▶ _TASK INSTRUCTIONS_
Which lines below contain "after"? Pull them out.

▶ _RECORDS_
((
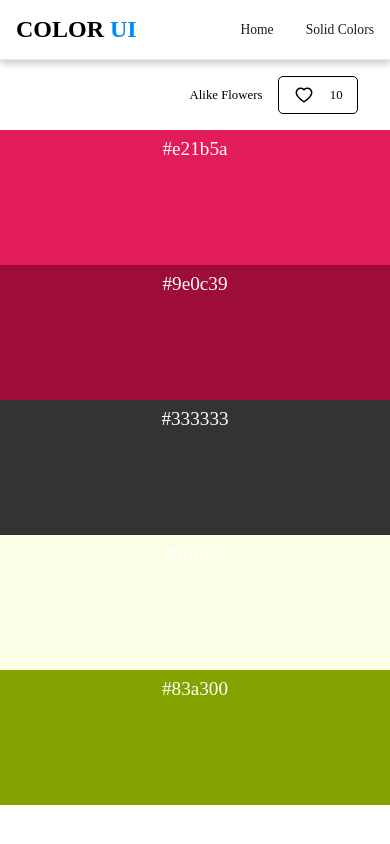
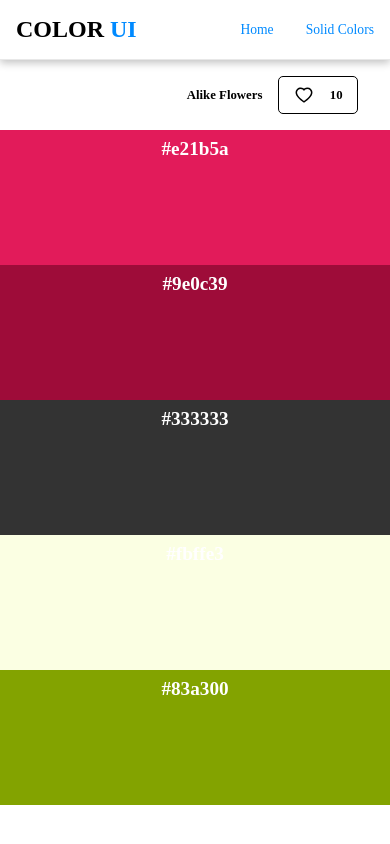
Before and after one commit to SarangKumar/ColorPalette-Gerua, a React (Create React App) app in the folder frontend/: page /palette/1 in a window 390 px wide. Shown: the top 844 px of the page. Built offline with nearby package versions, Linux system fonts and the light colour scheme.

Commit message:
Made the zoom palette responsive and navigation links active styling

```diff
--- a/frontend/src/App.js
+++ b/frontend/src/App.js
@@ -1,6 +1,6 @@
 import { Route, Routes } from 'react-router-dom';
 import Footer from './components/Footer';
-import Header from './components/Header';
+import Navbar from './components/Navbar';
 import Home from './components/Home';
 import PageNotFound from './components/PageNotFound';
 import PaletteZoom from './components/PaletteZoom';
@@ -12,7 +12,7 @@ import './sass/App.scss';
 function App() {
   return (
     <div className="App">
-      <Header />
+      <Navbar />
       {/* <div className="container"></div> */}
       <Routes>
         <Route path='/' element={<Home />}/>
--- a/frontend/src/components/Header.jsx
+++ /dev/null
@@ -1,20 +0,0 @@
-import React from 'react'
-import { Link } from 'react-router-dom'
-
-const Header = () => {
-  return (
-    <nav className='header'>
-        <h3>
-            COLOR <b>UI</b>
-        </h3>
-        <ul>
-            <li><Link to='/'>Home</Link></li>
-            <li><Link to='/solid-color'>Solid Colors</Link></li>
-        </ul>
-        {/* <div>
-        </div> */}
-    </nav>
-  )
-}
-
-export default Header
--- /dev/null
+++ b/frontend/src/components/Navbar.jsx
@@ -0,0 +1,18 @@
+import React from 'react'
+import { NavLink } from 'react-router-dom'
+
+const Header = () => {
+  return (
+    <nav className='header'>
+      <h3>
+        COLOR <b>UI</b>
+      </h3>
+      <ul>
+        <li><NavLink to='/' className={( isActive ) => (isActive && 'navlink-active')}>Home</NavLink></li>
+        <li><NavLink to='/solid-color' className={( isActive ) => (isActive && 'navlink-active')}>Solid Colors</NavLink></li>
+      </ul>
+    </nav>
+  )
+}
+
+export default Header
--- a/frontend/src/components/PaletteZoom.jsx
+++ b/frontend/src/components/PaletteZoom.jsx
@@ -96,15 +96,15 @@ const Toolbar = ({ color, filterColorsArray, setFilterColorsArray, colorsArray,
             <li><RxCross2 onClick={() => {
                 let result = filterColorsArray.filter((data, index) => color !== data);
                 setFilterColorsArray(result);
-            }} color={'white'} size={50} />
+            }} color={'white'} size={20} />
             </li>
             <li><AiOutlineUndo onClick={() => {
                 setFilterColorsArray(colorsArray)
-            }} color={'white'} size={50} />
+            }} color={'white'} size={20} />
             </li>
             <li><MdContentCopy onClick={() => {
                 navigator.clipboard.writeText(color)
-            }} color={'white'} size={50} />
+            }} color={'white'} size={20} />
             </li>
         </ul>
     )
--- a/frontend/src/sass/App.scss
+++ b/frontend/src/sass/App.scss
@@ -81,6 +81,11 @@ body {
             color: $primary;
             cursor: pointer;
           }
+
+        }
+
+        .navlink-active {
+          color: $primary;
         }
       }
     }
@@ -325,7 +330,8 @@ body {
     @include flexBox($flexDirection: row, $justifyContent: flex-end);
 
     p {
-      font-size: 0.8rem
+      font-size: 0.8rem;
+      font-weight: 600;
     }
 
     .likes {
@@ -361,31 +367,32 @@ body {
       }
 
       .options {
-        @include flexBox();
+        @include flexBox;
         height: 100%;
 
         .toolbar {
-          @include flexBox($flexDirection: row, $rowGap: 1rem, $colGap: 3rem);
+          @include flexBox;
           background-color: rgba(126, 126, 126, 0.511);
           width: 2.3rem;
-          padding: 0.5rem 0.5rem;
           border-radius: 0.5rem;
           display: none;
+          padding: 0.5rem;
           transition: $transition;
 
+          li {
+            @include flexBox;
+            list-style: none;
+            display: inline;
 
-          li {
-            list-style: none;
-            @include flexBox;
-            // padding: 0.3rem;
-          }
 
-          svg {
-            transition: $transition;
+            svg {
+              transition: $transition;
+              margin: 0.5rem 0;
 
-            &:hover {
-              cursor: pointer;
-              transform: scale(1.2);
+              &:hover {
+                cursor: pointer;
+                transform: scale(1.2);
+              }
             }
           }
         }
@@ -395,18 +402,11 @@ body {
         }
 
       }
-
-      @media only screen and (max-width: 980px) {
-        @include flexBox($flexDirection: column, $colGap: 0, $rowGap: 0, $alignItems: stretch);
-        width: 100vw;
-        // height: 10vh;
-      }
     }
 
   }
 
   // home
-
   .home {
     .container {
       @include flexBox($rowGap: 4rem, $colGap: 4rem);
@@ -415,3 +415,51 @@ body {
   }
 
 }
+
+@media only screen and (max-width: 980px) {
+
+  .App {
+    .palette-container {
+      .palette-zoom {
+        @include flexBox($flexDirection: column, $colGap: 0, $rowGap: 0, $alignItems: stretch);
+        width: 100vw;
+
+        .zoom-palette-color {
+
+          .options {
+            @include flexBox;
+            transition: $transition;
+
+            .toolbar {
+              @include flexBox($flexDirection: column);
+              width: fit-content;
+              transform: translateY(-50%);
+              height: 2.3rem;
+              display: none;
+
+              li {
+                @include flexBox;
+                list-style: none;
+                display: inline;
+                padding: 0 1rem;
+
+                svg {
+                  transform: translateY(-40%);
+
+                  &:hover {
+                    cursor: pointer;
+                    transform: translateY(-40%) scale(1.2);
+                  }
+                }
+              }
+            }
+
+            &:hover .toolbar {
+              display: block;
+            }
+          }
+        }
+      }
+    }
+  }
+}
```
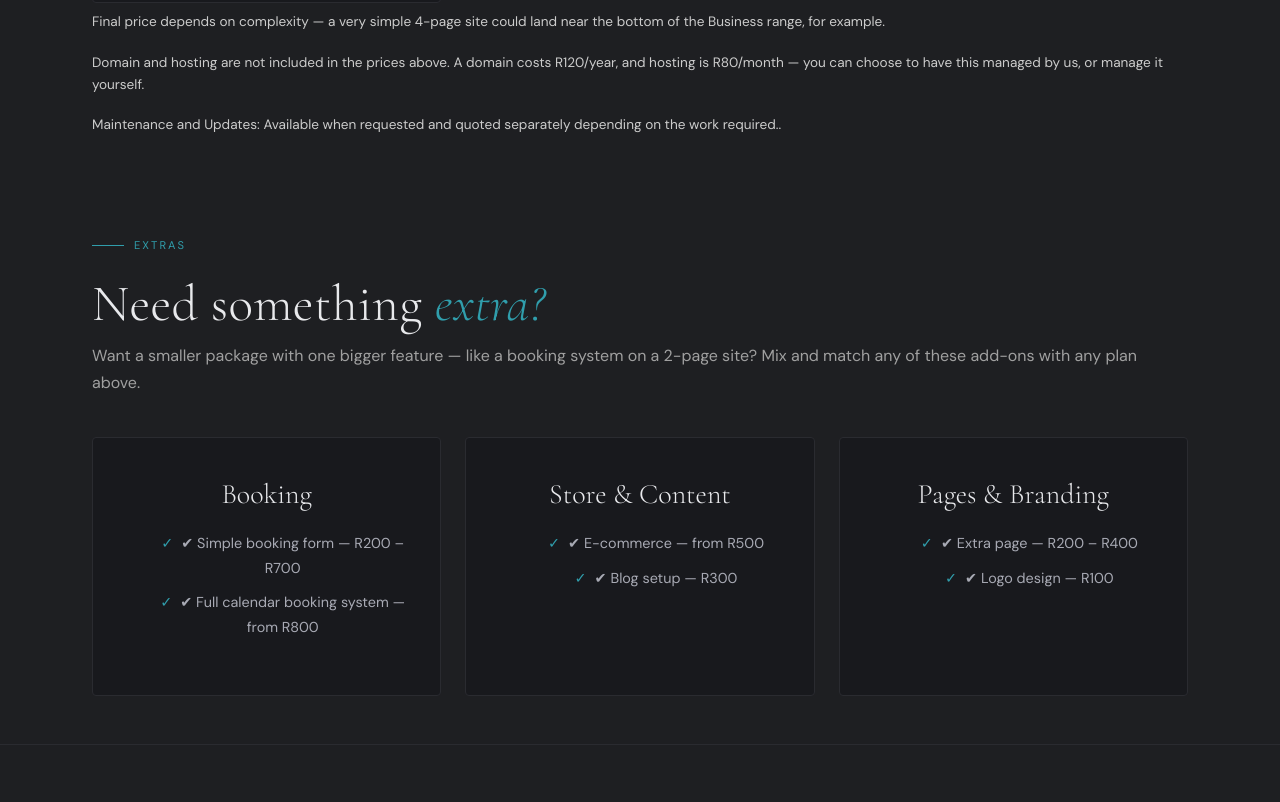
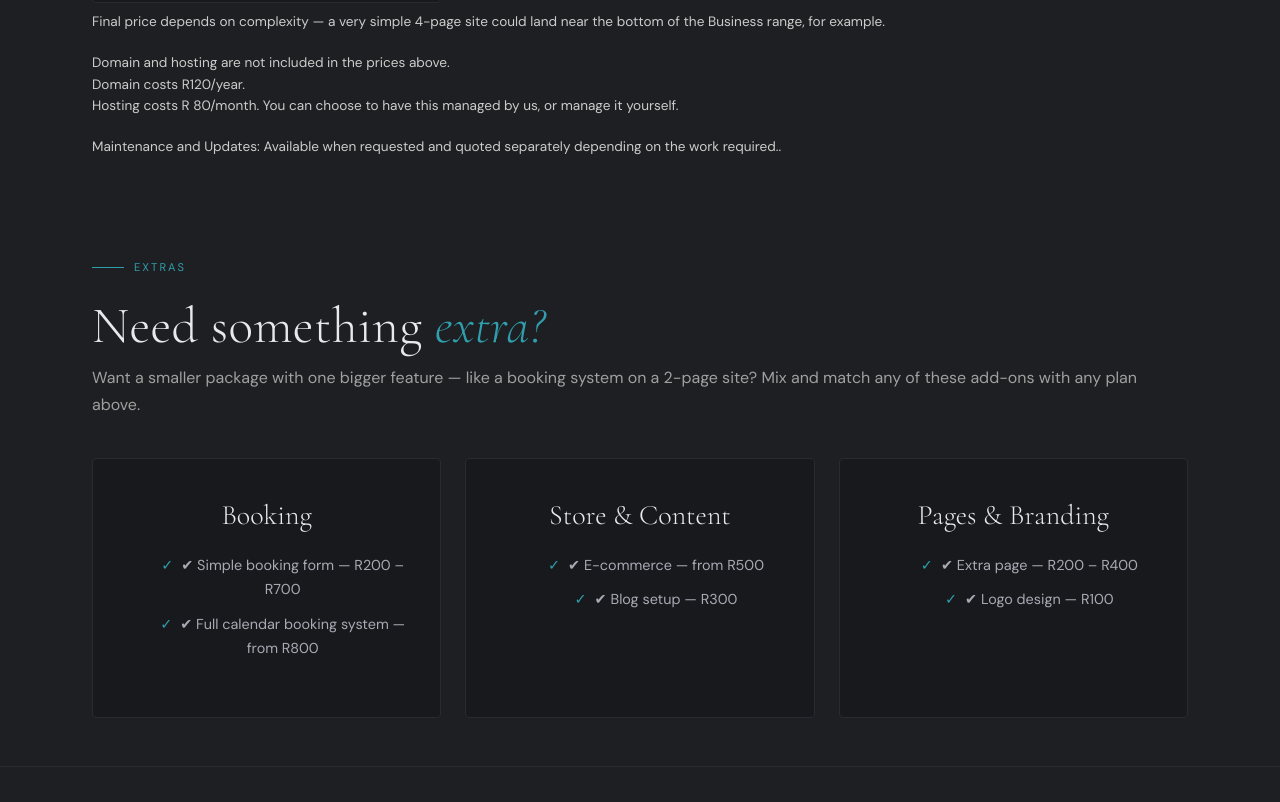
Before and after one commit to jennasmithx/coastline-web-design-studio, a plain HTML site: page pricing.html in a window 1280 px wide. Shown: the part 1792-2594 px from the top of the page. Drawn offline with nearby package versions, Linux system fonts and the light colour scheme.

Commit message:
Update pricing.html

```diff
--- a/pricing.html
+++ b/pricing.html
@@ -98,8 +98,10 @@
                 Business range, for example.
               </p>
       <p class="form-note" style="margin-top:8px; color:#ccc;">
-                Domain and hosting are not included in the prices above. A domain costs R120/year, and hosting is
-                R80/month — you can choose to have this managed by us, or manage it yourself.
+                Domain and hosting are not included in the prices above. <br>
+                Domain costs R120/year. <br>
+                Hosting costs R 80/month.
+                You can choose to have this managed by us, or manage it yourself.
               </p>
               <p class="form-note" style="margin-top:8px; color:#ccc;">
                 Maintenance and Updates: Available when requested and quoted separately depending on the work required..
```
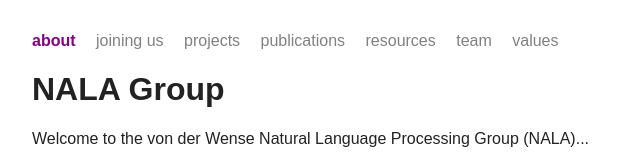
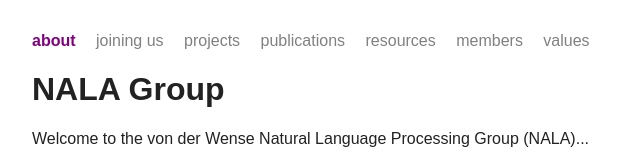
Before and after one commit to MohammedAnas2002/mohammedanas2002.github.io, a plain HTML site: page index.html in a window 1280 px wide. Shown: the top 161 px of the page, 0-640 px from the left. Drawn offline with Linux system fonts and the light colour scheme.

Commit message:
Update index.html

```diff
--- a/index.html
+++ b/index.html
@@ -13,7 +13,7 @@
     <a href="#">projects</a>
     <a href="#">publications</a>
     <a href="#">resources</a>
-    <a href="#">team</a>
+    <a href="#">members</a>
     <a href="#">values</a>
   </nav>
 
```
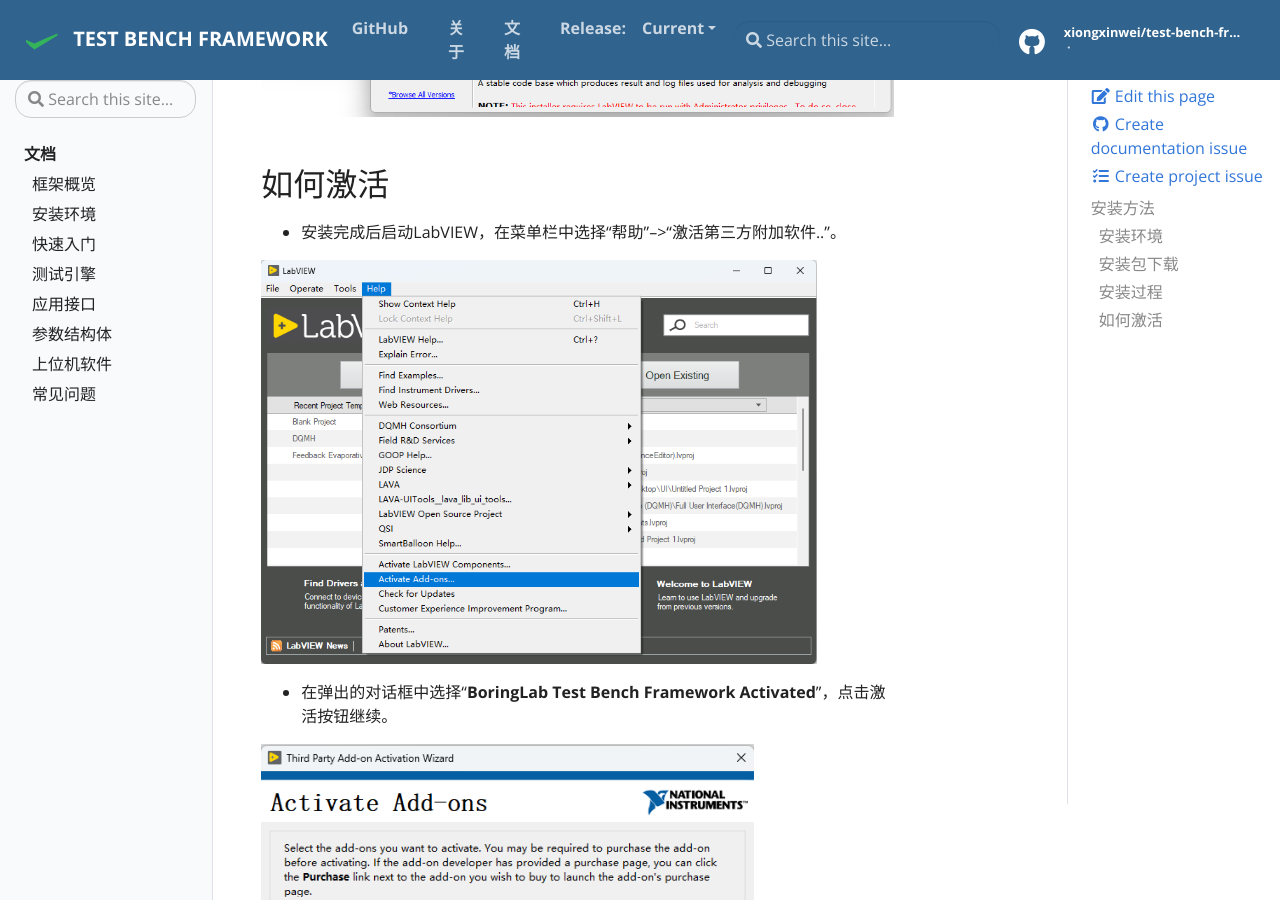
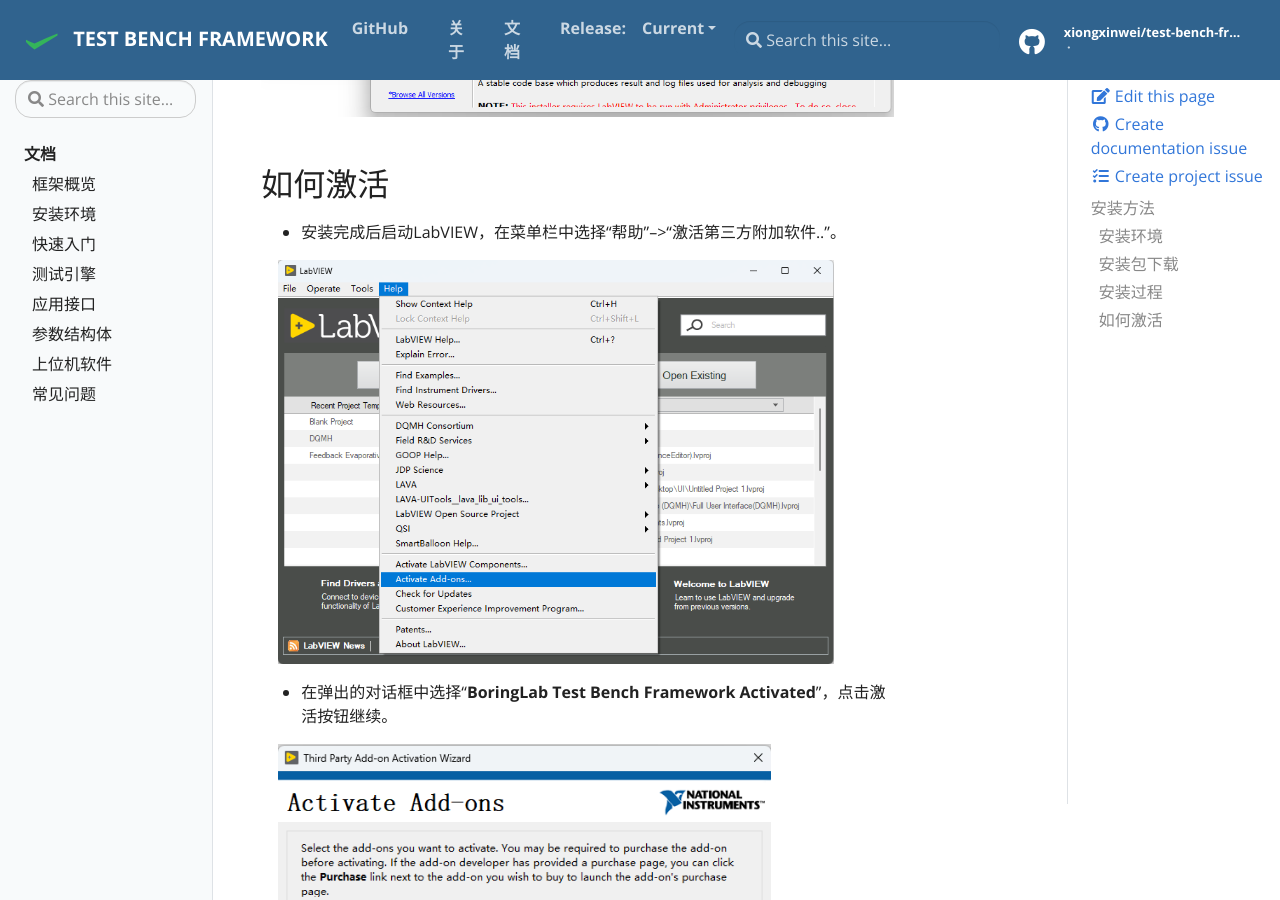
Before and after one commit to XiongXinwei-code/test-bench-framework, a Jekyll site: the page built from docs/_docs/安装方式.md, in a window 1280 px wide and 900 px high, scrolled down 1352 px. Built offline with Jekyll 4.4.1, drawn with Linux system fonts in a browser that asks for light colours.

Commit message:
Update 安装方式.md

```diff
--- a/docs/_docs/安装方式.md
+++ b/docs/_docs/安装方式.md
@@ -42,19 +42,19 @@
 
 - 安装完成后启动LabVIEW，在菜单栏中选择“帮助”-->“激活第三方附加软件..”。
 
-<img title="VIPM" src="../assets/img/2025-08-28 132447.png" alt="loading-ag-178" style="zoom:70%;">
+&nbsp;&nbsp;&nbsp;&nbsp;<img title="VIPM" src="../assets/img/2025-08-28 132447.png" alt="loading-ag-178" style="zoom:70%;">
 
 - 在弹出的对话框中选择“**BoringLab Test Bench Framework Activated**”，点击激活按钮继续。
 
-<img title="VIPM" src="../assets/img/ACTIVATE.png" alt="loading-ag-178" style="zoom:85%;">
+&nbsp;&nbsp;&nbsp;&nbsp;<img title="VIPM" src="../assets/img/ACTIVATE.png" alt="loading-ag-178" style="zoom:85%;">
 
 - 选择通过网络自动激活选项，点击继续按钮。
 
-<img title="VIPM" src="../assets/img/Automatically.png" alt="loading-ag-178" style="zoom:85%;">
+&nbsp;&nbsp;&nbsp;&nbsp;<img title="VIPM" src="../assets/img/Automatically.png" alt="loading-ag-178" style="zoom:85%;">
 
 - 输入授权码和密码，点击激活按钮。
 
-<img title="VIPM" src="../assets/img/License.png" alt="loading-ag-178" style="zoom:85%;">
+&nbsp;&nbsp;&nbsp;&nbsp;<img title="VIPM" src="../assets/img/License.png" alt="loading-ag-178" style="zoom:85%;">
 
 > <img title="提示" src="../assets/img/提示.png"> **License ID:** 3381301 **Password:** 4228JXQB
 
```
))
▶ _TASK SOLUTION_
Before and after one commit to SarangKumar/ColorPalette-Gerua, a React (Create React App) app in the folder frontend/: page /palette/1 in a window 390 px wide. Shown: the top 844 px of the page. Built offline with nearby package versions, Linux system fonts and the light colour scheme.
Before and after one commit to jennasmithx/coastline-web-design-studio, a plain HTML site: page pricing.html in a window 1280 px wide. Shown: the part 1792-2594 px from the top of the page. Drawn offline with nearby package versions, Linux system fonts and the light colour scheme.
Before and after one commit to MohammedAnas2002/mohammedanas2002.github.io, a plain HTML site: page index.html in a window 1280 px wide. Shown: the top 161 px of the page, 0-640 px from the left. Drawn offline with Linux system fonts and the light colour scheme.
Before and after one commit to XiongXinwei-code/test-bench-framework, a Jekyll site: the page built from docs/_docs/安装方式.md, in a window 1280 px wide and 900 px high, scrolled down 1352 px. Built offline with Jekyll 4.4.1, drawn with Linux system fonts in a browser that asks for light colours.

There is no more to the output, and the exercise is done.